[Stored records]
>>>>

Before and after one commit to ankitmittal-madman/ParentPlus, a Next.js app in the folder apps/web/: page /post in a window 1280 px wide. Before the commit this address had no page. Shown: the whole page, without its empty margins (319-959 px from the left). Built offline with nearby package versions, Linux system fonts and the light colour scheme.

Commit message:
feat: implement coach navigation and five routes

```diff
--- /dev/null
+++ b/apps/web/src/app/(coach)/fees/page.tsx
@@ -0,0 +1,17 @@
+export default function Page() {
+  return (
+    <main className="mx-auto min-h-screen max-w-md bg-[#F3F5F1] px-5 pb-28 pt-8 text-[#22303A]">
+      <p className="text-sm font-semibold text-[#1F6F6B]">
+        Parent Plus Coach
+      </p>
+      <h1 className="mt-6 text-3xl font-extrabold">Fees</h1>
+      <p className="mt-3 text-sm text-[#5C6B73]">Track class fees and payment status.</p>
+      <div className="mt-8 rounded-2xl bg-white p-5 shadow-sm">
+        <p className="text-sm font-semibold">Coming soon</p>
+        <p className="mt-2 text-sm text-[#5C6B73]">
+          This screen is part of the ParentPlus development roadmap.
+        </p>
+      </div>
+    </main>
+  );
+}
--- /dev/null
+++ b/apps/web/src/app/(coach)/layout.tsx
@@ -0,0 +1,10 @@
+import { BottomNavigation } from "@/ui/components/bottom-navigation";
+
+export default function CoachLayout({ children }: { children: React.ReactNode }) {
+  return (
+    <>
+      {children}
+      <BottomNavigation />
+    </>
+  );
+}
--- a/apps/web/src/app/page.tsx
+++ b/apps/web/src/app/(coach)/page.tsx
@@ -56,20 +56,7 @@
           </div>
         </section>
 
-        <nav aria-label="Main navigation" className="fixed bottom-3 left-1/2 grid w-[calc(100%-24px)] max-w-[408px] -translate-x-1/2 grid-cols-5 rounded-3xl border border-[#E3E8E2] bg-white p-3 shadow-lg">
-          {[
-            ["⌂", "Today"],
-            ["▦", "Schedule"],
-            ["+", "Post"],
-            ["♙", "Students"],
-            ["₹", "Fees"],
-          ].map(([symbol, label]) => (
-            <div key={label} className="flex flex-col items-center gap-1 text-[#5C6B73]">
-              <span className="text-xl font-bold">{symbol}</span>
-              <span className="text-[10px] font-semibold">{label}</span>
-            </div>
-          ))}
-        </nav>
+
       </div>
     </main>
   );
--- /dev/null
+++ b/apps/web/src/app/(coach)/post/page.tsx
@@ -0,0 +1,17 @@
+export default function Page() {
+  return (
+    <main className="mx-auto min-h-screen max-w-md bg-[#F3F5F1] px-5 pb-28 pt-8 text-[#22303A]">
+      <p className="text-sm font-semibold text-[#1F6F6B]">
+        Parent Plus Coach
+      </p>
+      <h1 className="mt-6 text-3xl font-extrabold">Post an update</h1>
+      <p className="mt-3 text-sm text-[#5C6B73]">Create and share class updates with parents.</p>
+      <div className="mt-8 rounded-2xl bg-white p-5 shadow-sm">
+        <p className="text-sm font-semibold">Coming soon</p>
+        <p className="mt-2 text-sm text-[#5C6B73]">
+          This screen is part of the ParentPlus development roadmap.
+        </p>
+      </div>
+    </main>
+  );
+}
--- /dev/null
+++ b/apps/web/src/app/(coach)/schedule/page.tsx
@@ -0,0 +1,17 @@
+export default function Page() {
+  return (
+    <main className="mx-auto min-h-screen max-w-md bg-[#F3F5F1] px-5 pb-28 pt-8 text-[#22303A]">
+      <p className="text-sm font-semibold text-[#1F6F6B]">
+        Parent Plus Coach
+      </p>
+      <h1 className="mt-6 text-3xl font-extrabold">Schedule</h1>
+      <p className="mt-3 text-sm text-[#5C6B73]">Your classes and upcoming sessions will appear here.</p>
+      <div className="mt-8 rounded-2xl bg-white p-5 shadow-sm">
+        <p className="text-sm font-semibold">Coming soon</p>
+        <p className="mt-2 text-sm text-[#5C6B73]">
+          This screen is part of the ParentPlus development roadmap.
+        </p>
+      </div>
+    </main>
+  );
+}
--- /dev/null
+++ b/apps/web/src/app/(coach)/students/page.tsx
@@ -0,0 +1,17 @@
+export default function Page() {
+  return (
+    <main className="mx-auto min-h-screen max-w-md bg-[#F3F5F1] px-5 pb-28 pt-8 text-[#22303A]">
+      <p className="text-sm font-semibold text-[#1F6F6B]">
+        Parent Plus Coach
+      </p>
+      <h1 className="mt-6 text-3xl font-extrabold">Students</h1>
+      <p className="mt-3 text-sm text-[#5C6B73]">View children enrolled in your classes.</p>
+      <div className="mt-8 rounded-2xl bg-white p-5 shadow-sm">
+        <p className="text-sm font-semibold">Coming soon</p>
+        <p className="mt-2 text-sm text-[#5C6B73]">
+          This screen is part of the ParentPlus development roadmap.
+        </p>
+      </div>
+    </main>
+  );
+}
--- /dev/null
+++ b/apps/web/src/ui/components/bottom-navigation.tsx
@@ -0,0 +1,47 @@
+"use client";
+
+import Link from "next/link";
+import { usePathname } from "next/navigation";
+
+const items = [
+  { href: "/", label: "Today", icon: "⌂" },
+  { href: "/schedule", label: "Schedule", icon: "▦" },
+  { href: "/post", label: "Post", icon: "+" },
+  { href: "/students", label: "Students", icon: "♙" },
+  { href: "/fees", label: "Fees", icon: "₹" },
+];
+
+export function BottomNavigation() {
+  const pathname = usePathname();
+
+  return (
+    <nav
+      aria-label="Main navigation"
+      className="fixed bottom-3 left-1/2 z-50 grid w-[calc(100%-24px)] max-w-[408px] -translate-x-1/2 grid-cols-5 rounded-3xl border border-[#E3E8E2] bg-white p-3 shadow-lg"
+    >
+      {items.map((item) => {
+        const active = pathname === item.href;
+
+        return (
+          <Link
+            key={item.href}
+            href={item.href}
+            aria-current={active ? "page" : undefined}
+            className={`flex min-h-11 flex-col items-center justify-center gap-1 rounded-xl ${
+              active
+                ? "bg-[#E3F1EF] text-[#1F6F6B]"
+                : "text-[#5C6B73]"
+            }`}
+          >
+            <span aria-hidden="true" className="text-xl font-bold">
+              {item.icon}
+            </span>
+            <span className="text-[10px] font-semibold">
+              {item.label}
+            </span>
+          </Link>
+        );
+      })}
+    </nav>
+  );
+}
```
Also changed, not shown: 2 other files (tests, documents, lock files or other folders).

<<<<
>>>>

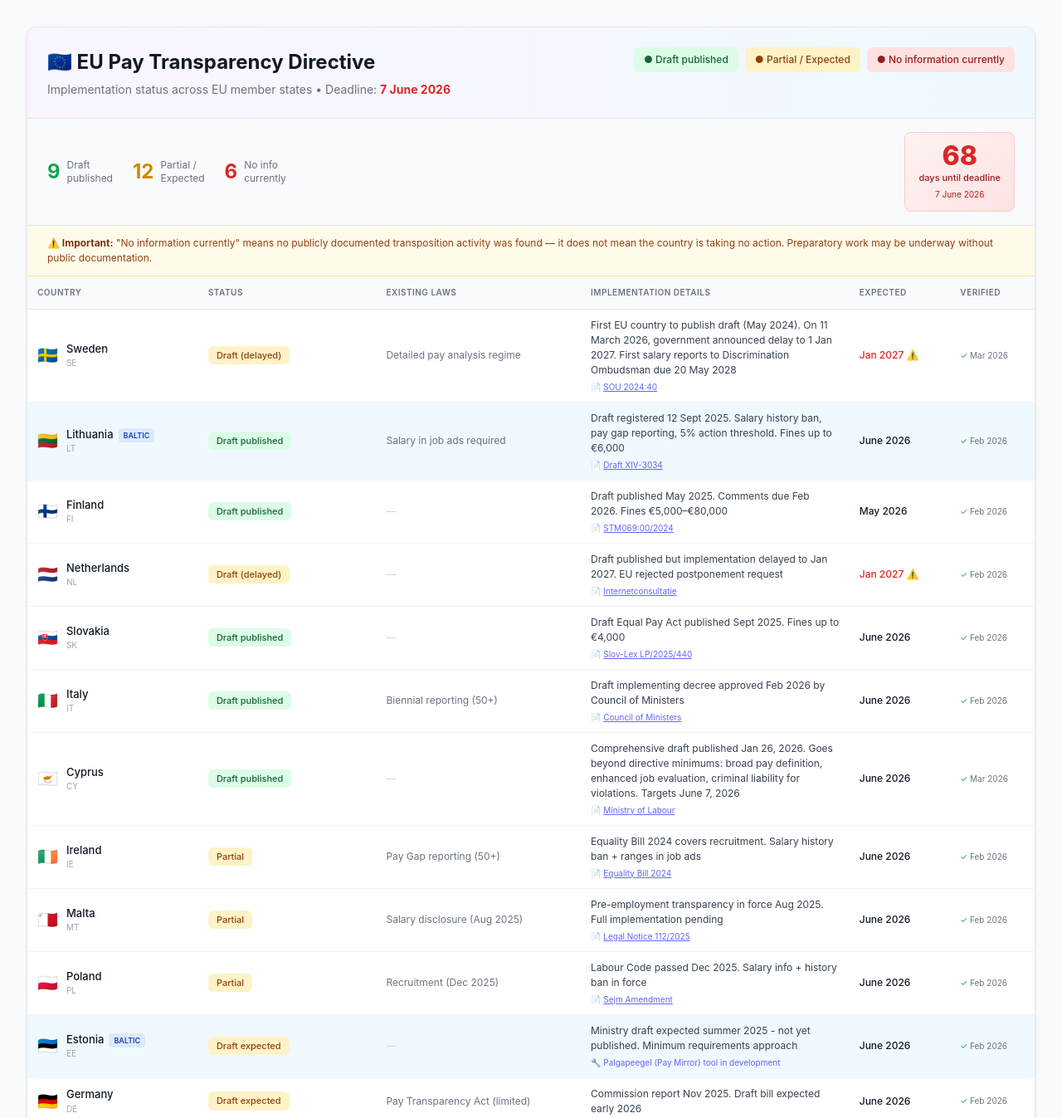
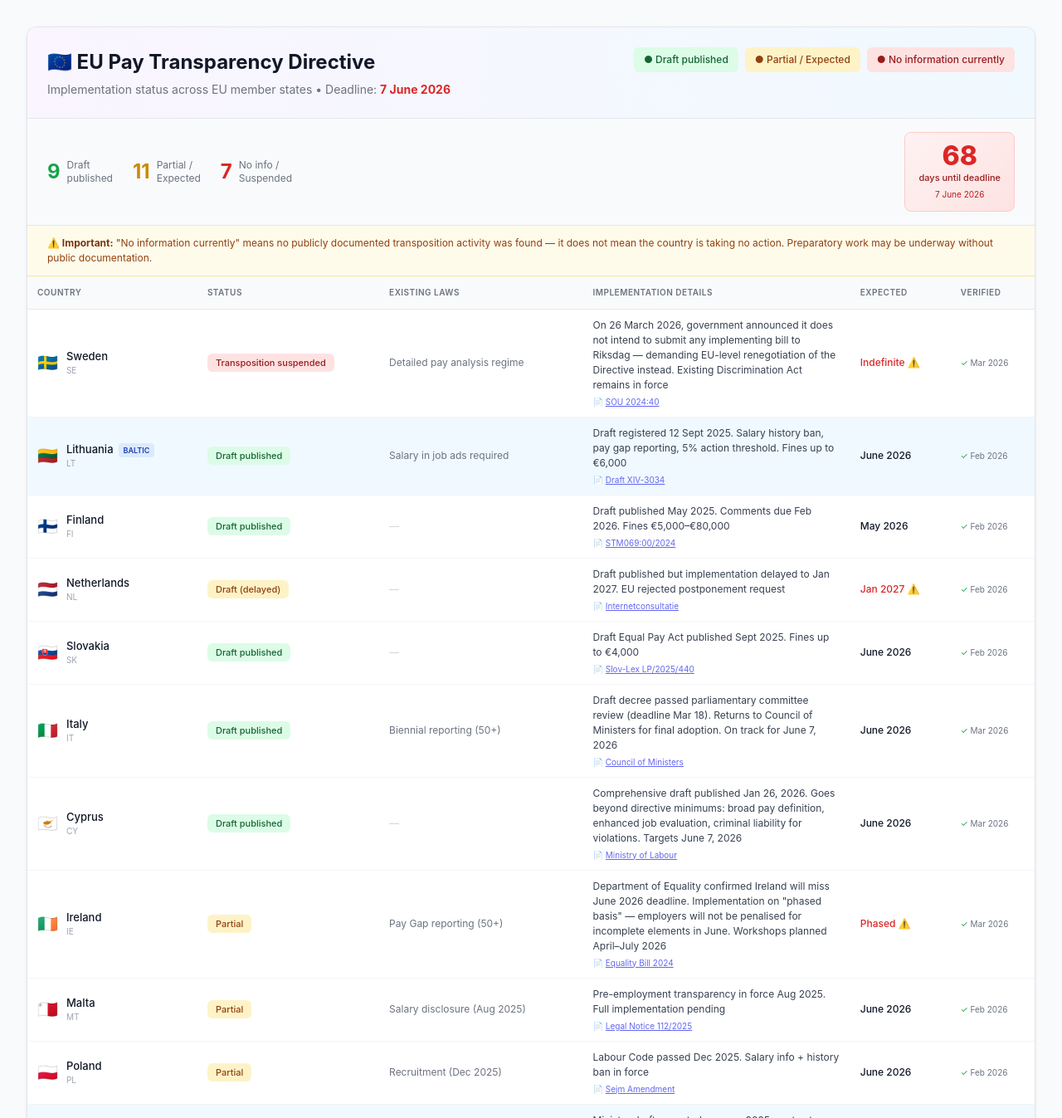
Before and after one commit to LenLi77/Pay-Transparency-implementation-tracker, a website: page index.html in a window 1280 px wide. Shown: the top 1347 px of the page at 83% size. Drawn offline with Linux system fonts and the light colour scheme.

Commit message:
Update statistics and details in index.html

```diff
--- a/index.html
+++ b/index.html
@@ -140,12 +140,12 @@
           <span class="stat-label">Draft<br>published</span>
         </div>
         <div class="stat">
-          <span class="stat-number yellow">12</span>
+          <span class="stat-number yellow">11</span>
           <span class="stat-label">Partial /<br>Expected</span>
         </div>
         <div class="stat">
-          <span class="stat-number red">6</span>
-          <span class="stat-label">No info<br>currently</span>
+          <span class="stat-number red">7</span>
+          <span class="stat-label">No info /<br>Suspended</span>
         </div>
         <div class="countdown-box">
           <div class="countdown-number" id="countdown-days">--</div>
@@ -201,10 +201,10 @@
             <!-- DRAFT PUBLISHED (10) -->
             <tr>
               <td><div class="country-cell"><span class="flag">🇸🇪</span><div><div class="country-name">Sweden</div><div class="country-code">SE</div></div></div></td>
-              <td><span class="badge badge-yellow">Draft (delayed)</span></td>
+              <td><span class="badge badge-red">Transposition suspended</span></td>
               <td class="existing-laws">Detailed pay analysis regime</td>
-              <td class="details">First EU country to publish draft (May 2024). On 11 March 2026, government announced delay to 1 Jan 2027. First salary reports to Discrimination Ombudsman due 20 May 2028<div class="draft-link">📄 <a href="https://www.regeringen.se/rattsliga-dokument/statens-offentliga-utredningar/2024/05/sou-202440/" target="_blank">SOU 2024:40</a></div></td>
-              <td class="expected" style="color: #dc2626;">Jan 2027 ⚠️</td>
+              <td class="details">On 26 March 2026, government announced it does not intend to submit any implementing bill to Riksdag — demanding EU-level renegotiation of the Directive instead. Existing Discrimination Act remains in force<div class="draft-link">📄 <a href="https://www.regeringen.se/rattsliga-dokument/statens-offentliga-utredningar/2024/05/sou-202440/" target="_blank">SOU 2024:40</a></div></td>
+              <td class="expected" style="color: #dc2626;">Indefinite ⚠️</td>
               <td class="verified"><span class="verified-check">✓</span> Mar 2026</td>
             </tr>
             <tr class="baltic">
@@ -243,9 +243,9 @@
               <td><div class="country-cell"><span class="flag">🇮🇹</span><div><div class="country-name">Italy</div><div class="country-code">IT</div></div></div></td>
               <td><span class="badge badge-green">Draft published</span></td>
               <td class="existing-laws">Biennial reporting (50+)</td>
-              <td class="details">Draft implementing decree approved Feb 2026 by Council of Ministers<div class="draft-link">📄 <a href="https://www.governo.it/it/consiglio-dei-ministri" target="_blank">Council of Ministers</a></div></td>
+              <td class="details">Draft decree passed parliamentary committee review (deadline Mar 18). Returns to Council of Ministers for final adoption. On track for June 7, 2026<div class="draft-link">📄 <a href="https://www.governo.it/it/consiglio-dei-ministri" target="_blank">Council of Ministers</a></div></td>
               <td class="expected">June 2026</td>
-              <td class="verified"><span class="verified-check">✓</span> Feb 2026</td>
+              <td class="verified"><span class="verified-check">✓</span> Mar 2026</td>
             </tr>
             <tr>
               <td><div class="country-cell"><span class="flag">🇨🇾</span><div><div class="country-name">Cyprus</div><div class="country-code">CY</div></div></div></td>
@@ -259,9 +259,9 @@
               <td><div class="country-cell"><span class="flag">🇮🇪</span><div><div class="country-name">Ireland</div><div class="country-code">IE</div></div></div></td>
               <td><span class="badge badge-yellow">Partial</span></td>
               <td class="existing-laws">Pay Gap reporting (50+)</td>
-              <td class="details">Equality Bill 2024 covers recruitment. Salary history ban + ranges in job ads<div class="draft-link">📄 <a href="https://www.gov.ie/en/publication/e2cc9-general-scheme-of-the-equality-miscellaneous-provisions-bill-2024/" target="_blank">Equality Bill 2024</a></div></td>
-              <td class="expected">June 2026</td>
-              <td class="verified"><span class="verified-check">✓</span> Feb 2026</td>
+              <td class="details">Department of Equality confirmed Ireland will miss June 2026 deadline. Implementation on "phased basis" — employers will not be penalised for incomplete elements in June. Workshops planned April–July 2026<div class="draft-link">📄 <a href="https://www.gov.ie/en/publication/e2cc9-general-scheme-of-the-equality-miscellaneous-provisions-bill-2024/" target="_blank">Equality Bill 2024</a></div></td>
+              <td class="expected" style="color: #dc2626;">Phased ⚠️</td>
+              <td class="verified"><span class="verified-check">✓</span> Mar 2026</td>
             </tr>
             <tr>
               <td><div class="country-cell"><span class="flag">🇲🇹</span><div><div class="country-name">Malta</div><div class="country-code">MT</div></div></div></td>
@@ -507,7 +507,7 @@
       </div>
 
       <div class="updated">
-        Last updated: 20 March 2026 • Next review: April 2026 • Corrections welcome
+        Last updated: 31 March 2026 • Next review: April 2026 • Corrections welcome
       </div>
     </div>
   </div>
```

<<<<

TASK INSTRUCTIONS →
The answer should consist of every line above in which "Partial" appears.

REPLY →
           <span class="stat-label">Partial /<br>Expected</span>
               <td><span class="badge badge-yellow">Partial</span></td>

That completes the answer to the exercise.